§ INSTRUCTIONS TO FOLLOW
An exact reproduction of the records is required, with all pictures omitted.
##### DATASET RECORDS #####
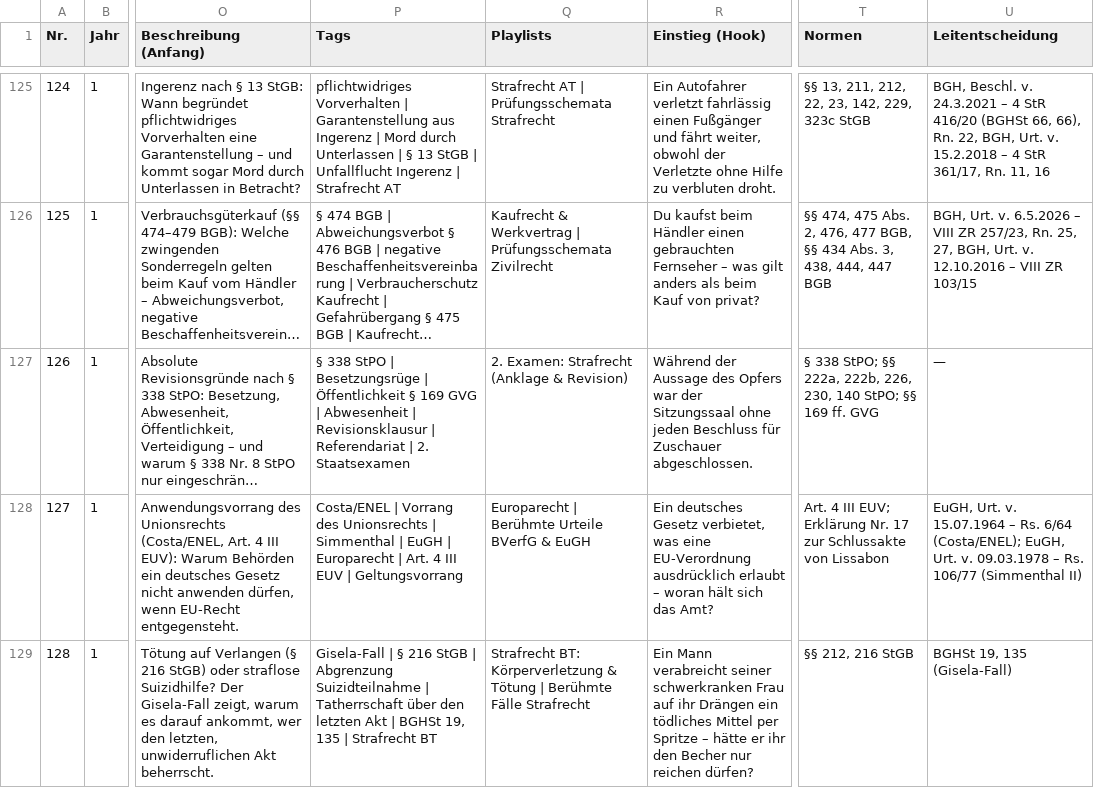
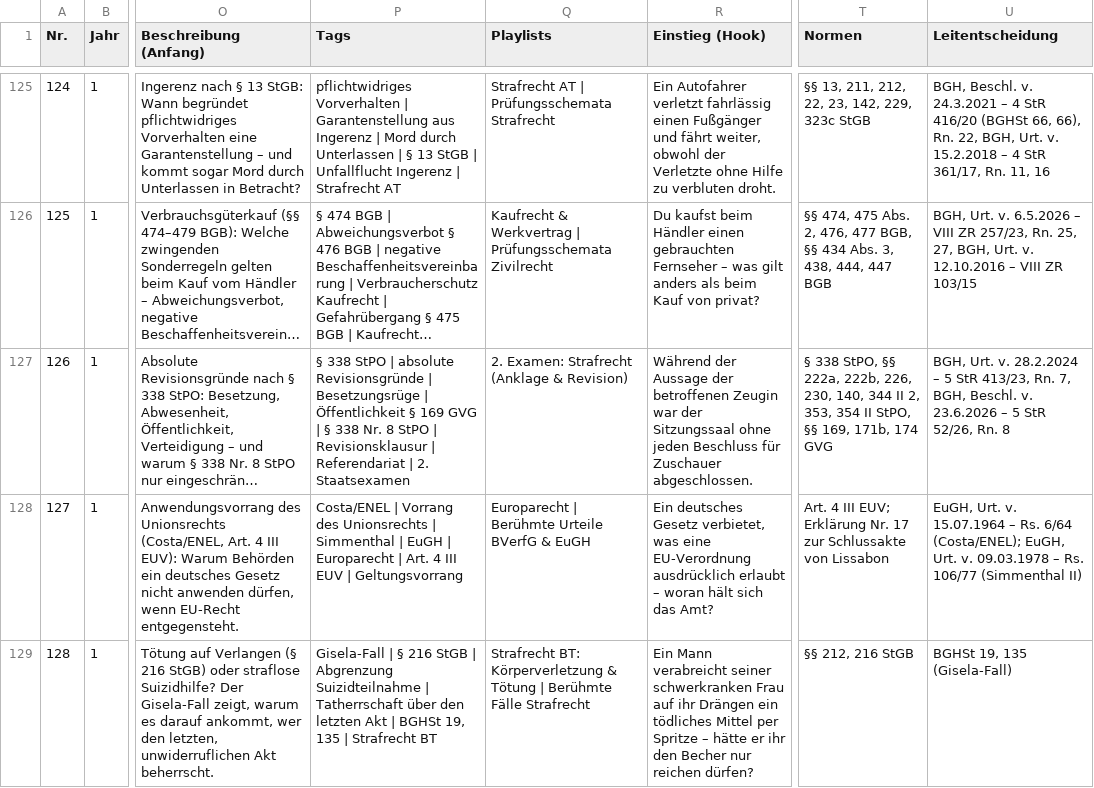
Before and after one commit to Ccan-devoloper/herrjurist, a CSV file: youtube/themenplanung/themenplan-780.csv, drawn as a sheet; only a part is shown, gaps mark what is left out; long unchanged cells end in …; the diff names each change by its address in the sheet, - before the commit and + after, or states it on an @@ line.

```diff
--- a/youtube/themenplanung/themenplan-780.csv
+++ b/youtube/themenplanung/themenplan-780.csv
-P127 (Tags): …StPO | Besetzungsrüge | Öffentlichkeit § 169 GVG | Abwesenheit | Revisionsklausur…
+P127 (Tags): …StPO | absolute Revisionsgründe | Besetzungsrüge | Öffentlichkeit § 169 GVG | § 338 Nr. 8 StPO | Revisionsklausur…
-R127 (Einstieg (Hook)): …der Aussage des Opfers war der…
+R127 (Einstieg (Hook)): …der Aussage der betroffenen Zeugin war der…
-T127 (Normen): § 338 StPO; §§ 222a, 222b, 226, 230, 140 StPO; §§ 169 ff. GVG
+T127 (Normen): § 338 StPO, §§ 222a, 222b, 226, 230, 140, 344 II 2, 353, 354 II StPO, §§ 169, 171b, 174 GVG
-U127 (Leitentscheidung): —
+U127 (Leitentscheidung): BGH, Urt. v. 28.2.2024 – 5 StR 413/23, Rn. 7, BGH, Beschl. v. 23.6.2026 – 5 StR 52/26, Rn. 8
```
Also changed, not shown: 15 other files.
#####
§ ANSWER SPACE
Before and after one commit to Ccan-devoloper/herrjurist, a CSV file: youtube/themenplanung/themenplan-780.csv, drawn as a sheet; only a part is shown, gaps mark what is left out; long unchanged cells end in …; the diff names each change by its address in the sheet, - before the commit and + after, or states it on an @@ line.

```diff
--- a/youtube/themenplanung/themenplan-780.csv
+++ b/youtube/themenplanung/themenplan-780.csv
-P127 (Tags): …StPO | Besetzungsrüge | Öffentlichkeit § 169 GVG | Abwesenheit | Revisionsklausur…
+P127 (Tags): …StPO | absolute Revisionsgründe | Besetzungsrüge | Öffentlichkeit § 169 GVG | § 338 Nr. 8 StPO | Revisionsklausur…
-R127 (Einstieg (Hook)): …der Aussage des Opfers war der…
+R127 (Einstieg (Hook)): …der Aussage der betroffenen Zeugin war der…
-T127 (Normen): § 338 StPO; §§ 222a, 222b, 226, 230, 140 StPO; §§ 169 ff. GVG
+T127 (Normen): § 338 StPO, §§ 222a, 222b, 226, 230, 140, 344 II 2, 353, 354 II StPO, §§ 169, 171b, 174 GVG
-U127 (Leitentscheidung): —
+U127 (Leitentscheidung): BGH, Urt. v. 28.2.2024 – 5 StR 413/23, Rn. 7, BGH, Beschl. v. 23.6.2026 – 5 StR 52/26, Rn. 8
```
Also changed, not shown: 15 other files.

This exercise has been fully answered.